Web interface edit records:
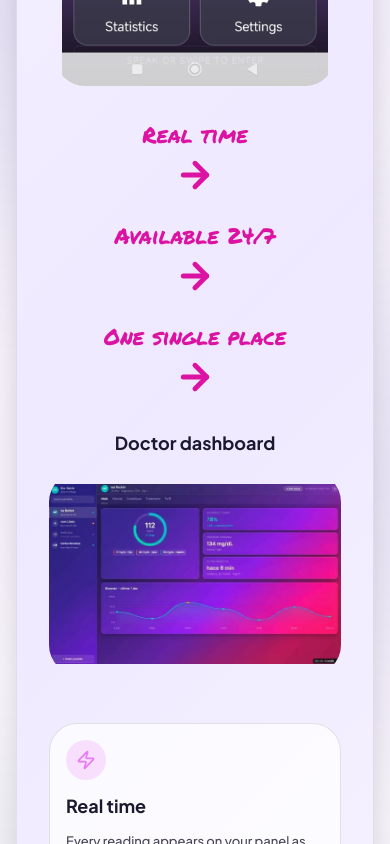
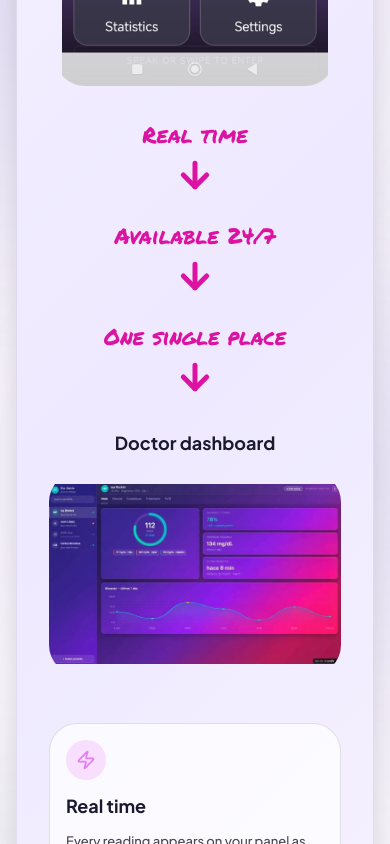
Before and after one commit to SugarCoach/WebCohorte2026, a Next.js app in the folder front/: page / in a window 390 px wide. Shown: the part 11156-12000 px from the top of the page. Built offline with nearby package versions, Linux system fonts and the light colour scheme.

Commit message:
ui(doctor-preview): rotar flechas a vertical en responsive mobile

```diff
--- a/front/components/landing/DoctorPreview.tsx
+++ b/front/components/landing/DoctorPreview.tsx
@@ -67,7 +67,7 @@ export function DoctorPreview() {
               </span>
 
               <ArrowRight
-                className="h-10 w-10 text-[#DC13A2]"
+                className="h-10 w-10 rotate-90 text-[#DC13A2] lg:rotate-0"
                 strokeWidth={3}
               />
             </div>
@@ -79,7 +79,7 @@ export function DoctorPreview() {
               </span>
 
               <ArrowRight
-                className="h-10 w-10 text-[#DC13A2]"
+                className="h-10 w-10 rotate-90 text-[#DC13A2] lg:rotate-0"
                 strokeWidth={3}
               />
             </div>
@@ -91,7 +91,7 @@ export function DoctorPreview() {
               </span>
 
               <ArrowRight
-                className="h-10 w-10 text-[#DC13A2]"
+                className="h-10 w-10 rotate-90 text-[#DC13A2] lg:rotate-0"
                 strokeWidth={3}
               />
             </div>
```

REQUIRED ACTION: Filter the records for lines containing the word "front" and copy each one.

OUTPUT FOR THIS TASK:
Before and after one commit to SugarCoach/WebCohorte2026, a Next.js app in the folder front/: page / in a window 390 px wide. Shown: the part 11156-12000 px from the top of the page. Built offline with nearby package versions, Linux system fonts and the light colour scheme.
--- a/front/components/landing/DoctorPreview.tsx
+++ b/front/components/landing/DoctorPreview.tsx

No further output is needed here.